“From now on only the state commodity stock exchange will be permitted to carry out these functions,” Niyazov said.
Since Turkmenistan gained independence, 80 deputy Cabinet chairmen, 130 ministers, and almost 50 regional and city leaders have been dismissed. Many of them have been arrested, sentenced to prison terms, jailed, or been forced into emigration.
Earlier this month, Naftohaz Ukrayiny CEO Oleksiy Ivchenko visited Ashgabat to negotiate the future of gas supplies from Turkmenistan to Ukraine. In a now-notorious televised encounter President Niyazov harangued Ivchenko over Ukraine’s alleged failure to meet the conditions of the original agreement, having failed to supply around $480 million worth of equipment.
Initially, Ukrainian Fuel and Energy Minister Ivan Plachkov admitted to the shortcoming, only for that to be later refuted by Ivchenko. The story in full is here.
Ivchenko’s remarks were further worsened by his allegation that his reply to Niyazov’s rant had been edited out of the final footage. In an article (in Russian) published yesterday in Ukrainian daily financial newspaper Ekonomika, it is also related that Ivchenko said that he had in fact spoken for a full 25 minutes, while his aides waited just outside the door in the lobby, listening in on the proceedings. Among other things, Ivchenko charged Niyazov’s entourage with misleading him about the exact nature of financial transactions relating to the gas deal. This is where the plot begins to get thicker. Again, Eurasianet gives a concise picture of all the twists and turns:
One important factor, which was not mentioned in the media reports of the Ukrainian-Turkmen meeting in October, was the future role of RosUkrEnergo, the controversial Swiss-based company contracted by both Gazprom and Naftohaz to act as the middleman for transporting Turkmen gas to Ukraine. In June, the Ukrainian Security Service (SBU) began a criminal investigation into RosUkrEnergo. This investigation was stopped, according to Oleksander Turchinov, then head of the SBU, on Ukrainian President Viktor Yushchenko’s orders.
One of the purported reasons the investigation ended was that there were grave suspicions by the SBU that former Ukrainian President Leonid Kuchma, Niyazov, and Russian President Vladimir Putin were all involved in substantial kickback schemes through RosUkrEnergo. Had these schemes been exposed, Ukraine stood to lose gas deliveries from both Russia and Turkmenistan. The other reason provided by Turchinov as to why the investigation was stopped was that some of Yushchenko’s closest advisors were themselves now linked to RosUkrEnergo.
As the investigation gathered steam, Niyazov ordered that the heads of Turkmenistan’s energy companies be arrested.
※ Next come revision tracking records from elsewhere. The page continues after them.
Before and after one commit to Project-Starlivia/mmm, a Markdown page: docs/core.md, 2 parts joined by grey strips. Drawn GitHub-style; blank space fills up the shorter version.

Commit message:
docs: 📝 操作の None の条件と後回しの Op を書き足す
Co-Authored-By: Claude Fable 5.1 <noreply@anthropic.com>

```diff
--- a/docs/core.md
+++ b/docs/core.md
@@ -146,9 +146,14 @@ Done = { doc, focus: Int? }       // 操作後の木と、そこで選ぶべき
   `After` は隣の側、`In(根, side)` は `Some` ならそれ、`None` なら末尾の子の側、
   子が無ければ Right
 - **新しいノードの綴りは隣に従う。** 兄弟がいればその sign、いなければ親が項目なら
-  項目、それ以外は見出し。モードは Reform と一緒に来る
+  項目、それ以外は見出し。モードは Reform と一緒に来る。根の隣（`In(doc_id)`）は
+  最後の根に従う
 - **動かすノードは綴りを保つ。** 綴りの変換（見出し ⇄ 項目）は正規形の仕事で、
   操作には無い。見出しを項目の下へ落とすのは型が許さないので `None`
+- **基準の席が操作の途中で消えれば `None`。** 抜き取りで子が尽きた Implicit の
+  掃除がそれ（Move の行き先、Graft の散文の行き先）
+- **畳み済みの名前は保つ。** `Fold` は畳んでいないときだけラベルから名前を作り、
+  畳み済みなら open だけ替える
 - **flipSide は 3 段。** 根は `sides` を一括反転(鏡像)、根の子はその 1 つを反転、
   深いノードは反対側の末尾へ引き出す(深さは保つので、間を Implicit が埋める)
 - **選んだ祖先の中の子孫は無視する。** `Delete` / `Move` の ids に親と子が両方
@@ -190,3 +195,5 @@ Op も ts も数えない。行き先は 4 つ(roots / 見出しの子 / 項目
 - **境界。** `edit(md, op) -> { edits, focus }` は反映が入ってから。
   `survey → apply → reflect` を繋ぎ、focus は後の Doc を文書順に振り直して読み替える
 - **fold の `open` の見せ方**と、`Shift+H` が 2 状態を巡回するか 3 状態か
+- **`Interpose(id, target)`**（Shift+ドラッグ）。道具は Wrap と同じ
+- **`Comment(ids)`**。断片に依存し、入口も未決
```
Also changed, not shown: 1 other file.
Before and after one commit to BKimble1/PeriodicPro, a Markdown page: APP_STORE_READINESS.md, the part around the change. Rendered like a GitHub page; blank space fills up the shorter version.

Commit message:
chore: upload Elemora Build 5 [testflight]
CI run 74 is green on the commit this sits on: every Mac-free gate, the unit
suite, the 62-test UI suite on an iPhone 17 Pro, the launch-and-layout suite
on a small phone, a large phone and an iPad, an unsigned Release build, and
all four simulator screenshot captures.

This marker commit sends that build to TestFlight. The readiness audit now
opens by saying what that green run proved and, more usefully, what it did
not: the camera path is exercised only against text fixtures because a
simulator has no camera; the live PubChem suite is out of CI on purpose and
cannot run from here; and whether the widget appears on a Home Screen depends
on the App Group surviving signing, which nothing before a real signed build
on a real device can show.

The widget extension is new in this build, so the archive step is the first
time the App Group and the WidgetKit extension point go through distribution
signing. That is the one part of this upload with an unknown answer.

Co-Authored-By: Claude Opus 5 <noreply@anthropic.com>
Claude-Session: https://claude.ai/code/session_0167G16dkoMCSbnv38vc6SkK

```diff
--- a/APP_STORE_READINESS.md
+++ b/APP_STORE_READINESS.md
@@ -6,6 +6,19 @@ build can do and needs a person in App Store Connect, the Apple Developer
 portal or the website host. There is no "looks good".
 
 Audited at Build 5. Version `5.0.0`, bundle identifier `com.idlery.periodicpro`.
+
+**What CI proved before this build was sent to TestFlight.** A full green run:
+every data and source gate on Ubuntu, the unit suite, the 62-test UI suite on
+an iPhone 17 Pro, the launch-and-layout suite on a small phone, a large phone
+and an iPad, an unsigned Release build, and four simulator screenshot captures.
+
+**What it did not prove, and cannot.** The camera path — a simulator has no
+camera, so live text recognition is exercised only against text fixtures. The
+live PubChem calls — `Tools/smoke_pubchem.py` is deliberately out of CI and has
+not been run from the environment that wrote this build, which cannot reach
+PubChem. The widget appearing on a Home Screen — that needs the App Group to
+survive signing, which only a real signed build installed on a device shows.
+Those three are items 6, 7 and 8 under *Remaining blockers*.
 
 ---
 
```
They were all reportedly sentenced to long prison terms.
And then of course there was the sacking in May of Turkmen deputy Prime Minister for oil and gas Yolly Kurbanmuradov. This raises the distinct possibility that the recently publicised purges among the Turkmen political elite may be all about money, and who has or has not been stealing it.
The epilogue to the story, for now, is that Ivchenko has been denied a Turkmen visa, which means that he will be unable to conduct any further dialogue with Turkmenbashi in person. Niyazov is evidently not used to having anybody talk back to him, and if he has anything to do with it, it won’t be happening again.
China’s soaring demand of oil is boosting ties between SCO countries. RiaNovosti reports that Kazakh Prime Minister Danial Akhmetov has offered Russian oil companies the use of a Kazakh pipeline to transport oil to China.
China has already won President Putin’s support for a pipeline from Eastern Siberia, knocking out the other contester Japan.